What do I need to bring to closing?

Identification:  Anyone who will be signing documents must bring a government-issued photo identification that includes a signature (driver’s license, passport, military ID, etc.), so that we can make a copy of it.  This is necessary for notary and identification purposes, and is required by our underwriter.

Funding:  Funds needed for closing must be in the form of a Cashier’s Check payable to Sunset Title & Escrow, Inc., or they may be wired.  Please call our office for wiring instructions if needed.  We cannot accept cash or personal checks for closing funds.

What about my current mortgage on the home I am selling?

We must be provided with the names, phone numbers, and account numbers for any lien to be paid off at closing.  It is important that we receive this information as early as possible, as it can take up to ten days to obtain payoffs from some lenders.

What if I can’t attend the closing? 

If any party to the transaction is unable to attend the closing, we must be notified as early as possible so that a Specific Power of Attorney can be prepared and executed.  If a Power of Attorney is already in existence, we must be provided with a copy as early as possible so that it may be reviewed and approved for use in the specific transaction.  The Power of Attorney must be recorded in the county in which the property is located.  If it has not been recorded prior to closing, the original will need to be brought to closing for us to record.  Once recorded, the original will be returned to you.

What if the property is owned or to be owned by an entity rather than an individual? 

If the buyer or seller is a business entity, we will need a copy of the entity documents (Corporate Charter, LLC Articles of Organization, Operating Agreement, etc.), and a resolution authorizing the transaction and designating the representative who will sign closing documents on behalf of the entity.  If the property is being transferred to or from a trust, we will need a copy of the Trust Agreement designating the name of the trust, the Trustees, and their powers.

What is title insurance and why do I need it?

There are two types of title insurance: Lender’s Coverage and Owner’s Coverage

Lender’s Coverage is usually required by the mortgage lender.  It protects only the lender in the event of a defect in the title of the property.  The lender policy is effective for as long as the loan is outstanding.

Owner’s Coverage provides the buyer with insurance against loss due to defects in the title not specifically excluded in the policy.  The owner policy is effective for as long as you or your heirs have any interest in the property, and even after the property is sold.  Owner’s coverage provides you with a legal defense and, if your title should fail, reimbursement of the equity in your property up to the face amount of the policy.  It also covers attorney’s fees charged to defend the title to the property.

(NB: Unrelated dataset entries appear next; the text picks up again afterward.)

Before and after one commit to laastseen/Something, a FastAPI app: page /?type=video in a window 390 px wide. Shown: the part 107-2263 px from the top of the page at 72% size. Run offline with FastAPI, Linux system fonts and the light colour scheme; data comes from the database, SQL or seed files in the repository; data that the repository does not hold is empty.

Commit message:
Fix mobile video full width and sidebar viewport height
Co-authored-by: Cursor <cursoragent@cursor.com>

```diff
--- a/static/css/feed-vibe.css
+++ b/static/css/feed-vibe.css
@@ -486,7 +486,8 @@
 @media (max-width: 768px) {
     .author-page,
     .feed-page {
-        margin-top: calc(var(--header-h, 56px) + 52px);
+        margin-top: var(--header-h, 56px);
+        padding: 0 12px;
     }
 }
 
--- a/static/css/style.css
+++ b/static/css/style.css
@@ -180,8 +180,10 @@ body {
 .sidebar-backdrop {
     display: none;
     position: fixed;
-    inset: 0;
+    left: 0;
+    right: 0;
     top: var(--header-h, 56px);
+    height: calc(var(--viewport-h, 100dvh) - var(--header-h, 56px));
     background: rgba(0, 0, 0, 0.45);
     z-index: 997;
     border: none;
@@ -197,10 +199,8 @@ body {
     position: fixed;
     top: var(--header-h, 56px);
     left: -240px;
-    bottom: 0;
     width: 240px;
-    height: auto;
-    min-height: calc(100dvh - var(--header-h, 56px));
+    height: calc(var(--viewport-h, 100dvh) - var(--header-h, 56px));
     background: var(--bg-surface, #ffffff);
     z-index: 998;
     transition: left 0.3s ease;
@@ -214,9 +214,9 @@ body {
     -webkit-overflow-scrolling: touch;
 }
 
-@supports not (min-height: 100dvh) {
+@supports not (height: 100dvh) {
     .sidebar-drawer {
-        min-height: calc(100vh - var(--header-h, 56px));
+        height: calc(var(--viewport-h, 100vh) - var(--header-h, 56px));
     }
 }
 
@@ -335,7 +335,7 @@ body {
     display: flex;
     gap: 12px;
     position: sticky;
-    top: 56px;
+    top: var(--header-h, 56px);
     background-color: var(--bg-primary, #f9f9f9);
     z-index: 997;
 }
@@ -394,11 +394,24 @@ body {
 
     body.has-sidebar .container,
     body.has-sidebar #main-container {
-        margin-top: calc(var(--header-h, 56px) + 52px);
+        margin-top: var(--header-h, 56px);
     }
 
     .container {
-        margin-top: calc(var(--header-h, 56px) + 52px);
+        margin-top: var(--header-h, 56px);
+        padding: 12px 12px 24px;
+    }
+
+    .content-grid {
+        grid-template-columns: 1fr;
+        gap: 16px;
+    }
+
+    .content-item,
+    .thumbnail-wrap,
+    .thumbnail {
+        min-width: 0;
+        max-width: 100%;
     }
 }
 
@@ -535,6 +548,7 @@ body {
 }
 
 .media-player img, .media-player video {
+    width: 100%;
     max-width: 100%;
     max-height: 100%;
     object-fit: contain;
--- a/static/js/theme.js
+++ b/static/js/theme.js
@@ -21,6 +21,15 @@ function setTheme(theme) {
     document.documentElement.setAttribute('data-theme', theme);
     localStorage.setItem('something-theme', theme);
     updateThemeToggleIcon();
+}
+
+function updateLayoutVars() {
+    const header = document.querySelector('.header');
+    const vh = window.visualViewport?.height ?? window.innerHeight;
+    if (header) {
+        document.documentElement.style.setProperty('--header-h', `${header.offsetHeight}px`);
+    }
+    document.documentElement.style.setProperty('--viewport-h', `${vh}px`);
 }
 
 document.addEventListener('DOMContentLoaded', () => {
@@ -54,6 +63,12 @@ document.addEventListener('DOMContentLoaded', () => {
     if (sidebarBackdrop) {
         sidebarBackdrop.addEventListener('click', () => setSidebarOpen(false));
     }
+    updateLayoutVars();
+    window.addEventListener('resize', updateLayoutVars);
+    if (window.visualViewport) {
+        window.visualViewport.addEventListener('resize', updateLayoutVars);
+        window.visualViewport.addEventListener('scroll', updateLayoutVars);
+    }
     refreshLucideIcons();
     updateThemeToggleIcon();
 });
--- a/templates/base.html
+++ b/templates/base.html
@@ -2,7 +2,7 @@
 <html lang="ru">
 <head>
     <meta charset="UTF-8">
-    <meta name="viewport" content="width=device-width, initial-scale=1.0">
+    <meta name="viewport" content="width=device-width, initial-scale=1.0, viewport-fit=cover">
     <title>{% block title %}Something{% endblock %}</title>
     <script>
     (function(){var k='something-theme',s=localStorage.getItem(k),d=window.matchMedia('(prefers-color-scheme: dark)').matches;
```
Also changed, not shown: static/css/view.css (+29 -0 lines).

Unlike other types of insurance, title insurance has a one-time-only premium.  Premiums for owner’s coverage are based on sales price or value of the property.  Premiums for lender’s coverage are based on loan amount.  A discounted rate is available when owner’s coverage is purchased at the same time as the loan coverage.  Additionally, a discounted rate may be available if we are provided with a copy of a prior policy on the same property.

Following are just a few examples of issues that are covered by title insurance:  forgery; fraud; undisclosed or missing heirs; improperly probated wills; inadequate surveys; clerical errors in recording; indexing errors in the recording office; confusion due to similar names; claims not shown in the public record.  There are many more, but these are some of the more commonly encountered issues.

Where can I find more information?

Check out Home Closing 101 for more information and explanations about the closing process and title insurance.